hello.
i have a multi part tpms question for you guys.

1. i'm looking to get my first set of aftermarket wheels and was wondering what you guys do as far as tpms goes. do you:

a) ride with the dash light on
b) disable/bypass a la ctscott
c) transfer your tpms sensors from your stocks
d) buy new tpms sensors so you can run summer/winter wheels

2. i have a new 2009 liftback yaris. if i were able to acquire a set of 2008 stocks and strip the tpms sensors from there, would they be compatible with a resyncing? also, any idea on how much it'd cost to do it? i hear places like walmart could do it for relatively cheap but is it safe or should i take it to someone who specializes and pay the upcharge?

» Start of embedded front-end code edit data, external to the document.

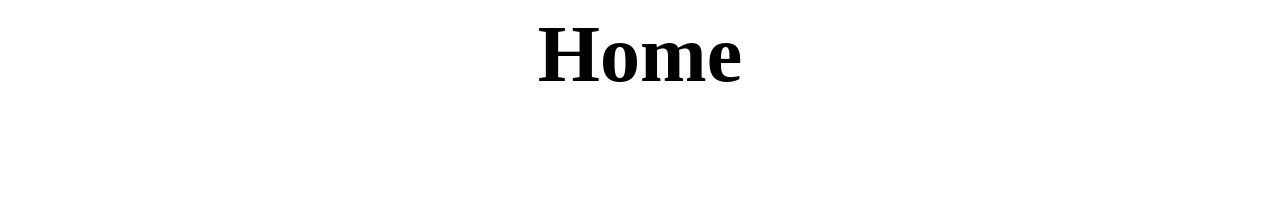
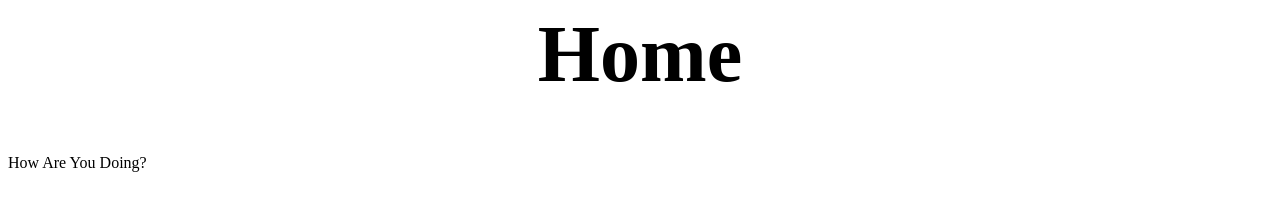
Before and after one commit to abdul0moiz/Project, a plain HTML site: page index.html in a window 1280 px wide. Shown: the part 143-354 px from the top of the page. Drawn offline with Linux system fonts and the light colour scheme.

Commit message:
Form-Updated

```diff
--- a/index.html
+++ b/index.html
@@ -46,5 +46,6 @@
     </ul>
     <br />
     <h1>Home</h1>
+    <p>How Are You Doing?</p>
 </body>
 </html>
```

i'm looking at running my aftermarkets during the summer and putting my stocks on in the winter. any input/recommendations would be greatly appreciated. great community and great wealth of information here guys.

thanks!

Brian.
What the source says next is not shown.